Work instructions:
Return, unchanged, every line starting at the one with "Backend->>Backend: DocUpdate(correctionData)" and running through the last line of the material below, with nothing else added.

Records for this task:
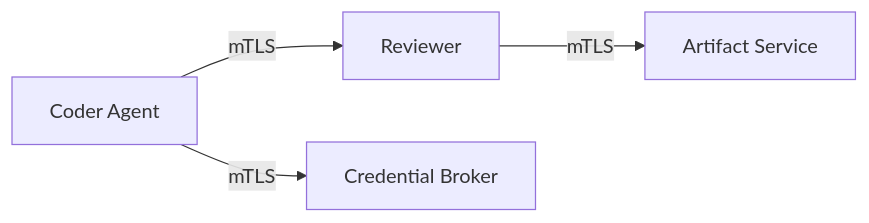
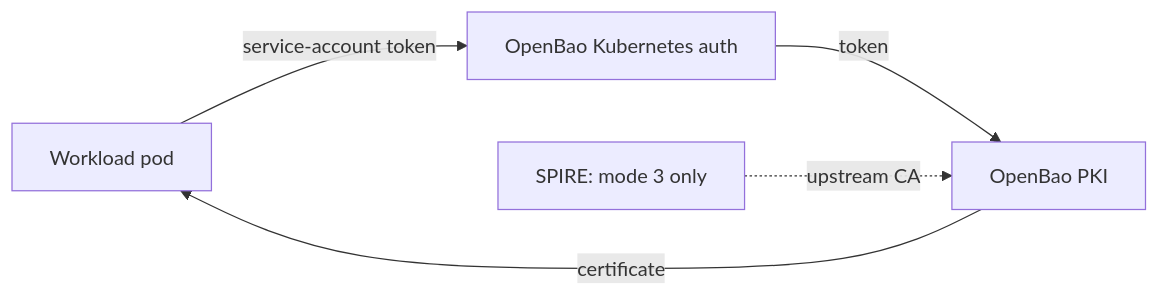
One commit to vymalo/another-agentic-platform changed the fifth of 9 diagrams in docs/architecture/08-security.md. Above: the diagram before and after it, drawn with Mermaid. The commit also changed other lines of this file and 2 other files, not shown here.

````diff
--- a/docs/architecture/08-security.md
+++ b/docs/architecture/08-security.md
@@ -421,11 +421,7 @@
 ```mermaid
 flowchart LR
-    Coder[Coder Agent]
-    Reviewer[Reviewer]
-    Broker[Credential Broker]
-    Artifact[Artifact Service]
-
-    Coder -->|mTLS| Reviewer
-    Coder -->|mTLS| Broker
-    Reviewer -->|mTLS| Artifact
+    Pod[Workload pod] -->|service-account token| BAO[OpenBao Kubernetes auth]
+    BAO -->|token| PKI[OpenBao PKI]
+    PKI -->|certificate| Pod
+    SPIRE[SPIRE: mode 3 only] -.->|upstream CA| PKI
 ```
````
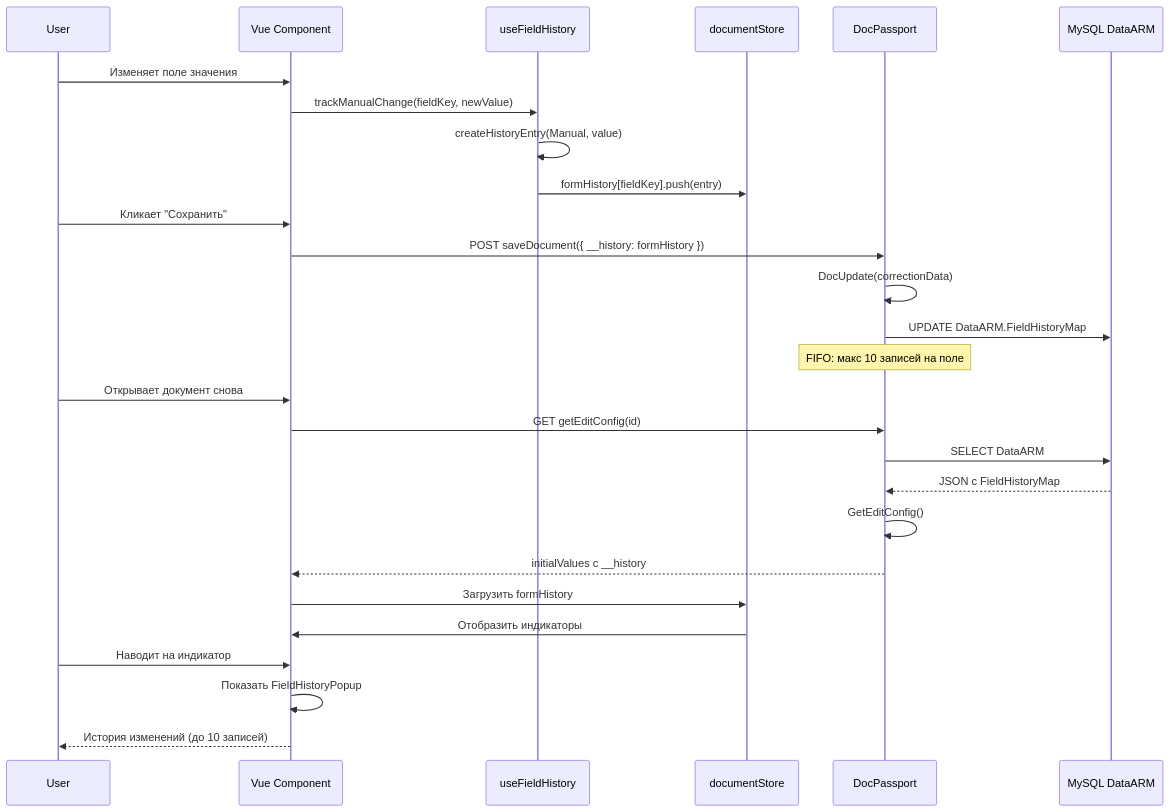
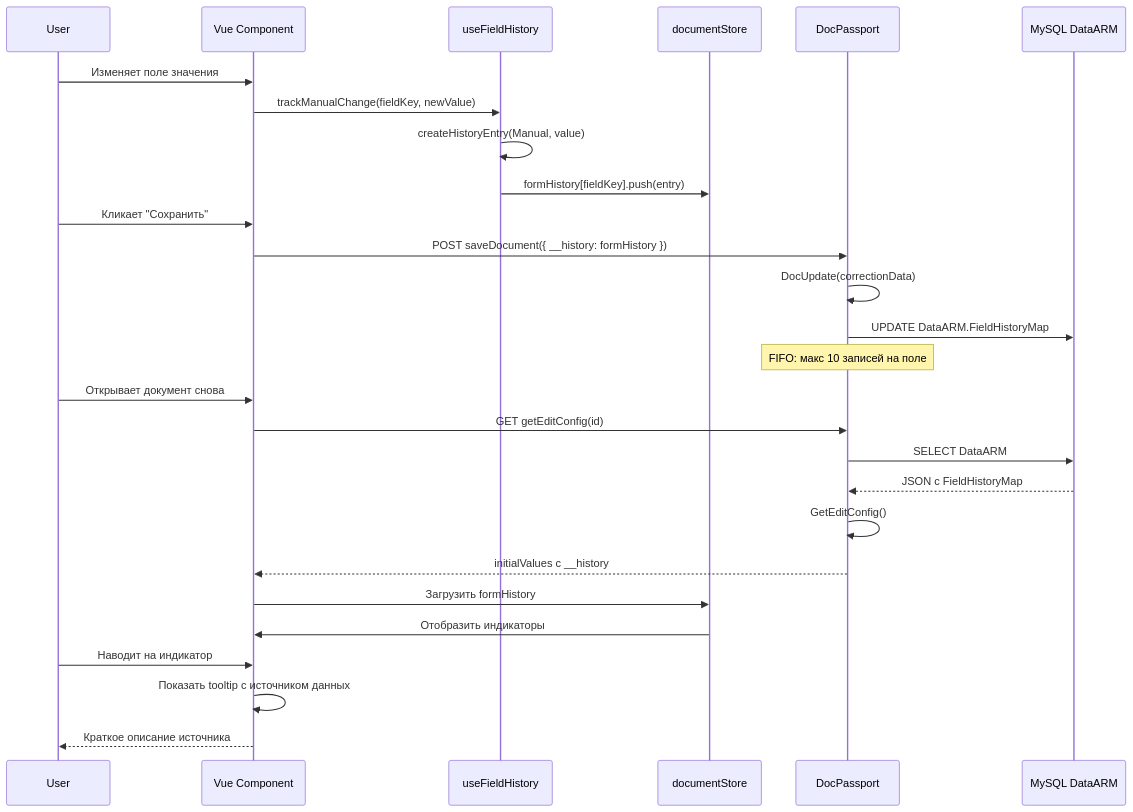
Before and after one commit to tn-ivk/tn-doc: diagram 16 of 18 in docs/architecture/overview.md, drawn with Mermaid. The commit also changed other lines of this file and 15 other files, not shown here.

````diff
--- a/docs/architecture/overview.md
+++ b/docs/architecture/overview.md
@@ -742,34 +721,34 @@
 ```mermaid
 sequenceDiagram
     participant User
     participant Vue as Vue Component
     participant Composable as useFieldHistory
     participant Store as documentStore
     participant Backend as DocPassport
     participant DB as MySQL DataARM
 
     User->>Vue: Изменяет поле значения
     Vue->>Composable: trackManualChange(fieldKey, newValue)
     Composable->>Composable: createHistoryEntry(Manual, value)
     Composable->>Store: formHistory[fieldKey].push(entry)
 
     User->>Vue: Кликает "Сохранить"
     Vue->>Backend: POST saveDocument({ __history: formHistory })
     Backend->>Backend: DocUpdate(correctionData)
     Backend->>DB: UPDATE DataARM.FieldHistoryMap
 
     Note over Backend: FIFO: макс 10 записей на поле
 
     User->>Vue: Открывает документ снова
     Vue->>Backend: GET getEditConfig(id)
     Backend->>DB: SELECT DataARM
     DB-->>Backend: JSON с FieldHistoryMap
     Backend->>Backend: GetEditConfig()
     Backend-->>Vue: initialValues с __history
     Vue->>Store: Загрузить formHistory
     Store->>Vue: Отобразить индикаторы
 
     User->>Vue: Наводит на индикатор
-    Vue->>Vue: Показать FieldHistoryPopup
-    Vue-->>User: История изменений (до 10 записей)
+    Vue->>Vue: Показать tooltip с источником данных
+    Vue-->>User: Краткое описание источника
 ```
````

Solution below:
     Backend->>Backend: DocUpdate(correctionData)
     Backend->>DB: UPDATE DataARM.FieldHistoryMap
 
     Note over Backend: FIFO: макс 10 записей на поле
 
     User->>Vue: Открывает документ снова
     Vue->>Backend: GET getEditConfig(id)
     Backend->>DB: SELECT DataARM
     DB-->>Backend: JSON с FieldHistoryMap
     Backend->>Backend: GetEditConfig()
     Backend-->>Vue: initialValues с __history
     Vue->>Store: Загрузить formHistory
     Store->>Vue: Отобразить индикаторы
 
     User->>Vue: Наводит на индикатор
-    Vue->>Vue: Показать FieldHistoryPopup
-    Vue-->>User: История изменений (до 10 записей)
+    Vue->>Vue: Показать tooltip с источником данных
+    Vue-->>User: Краткое описание источника
 ```
````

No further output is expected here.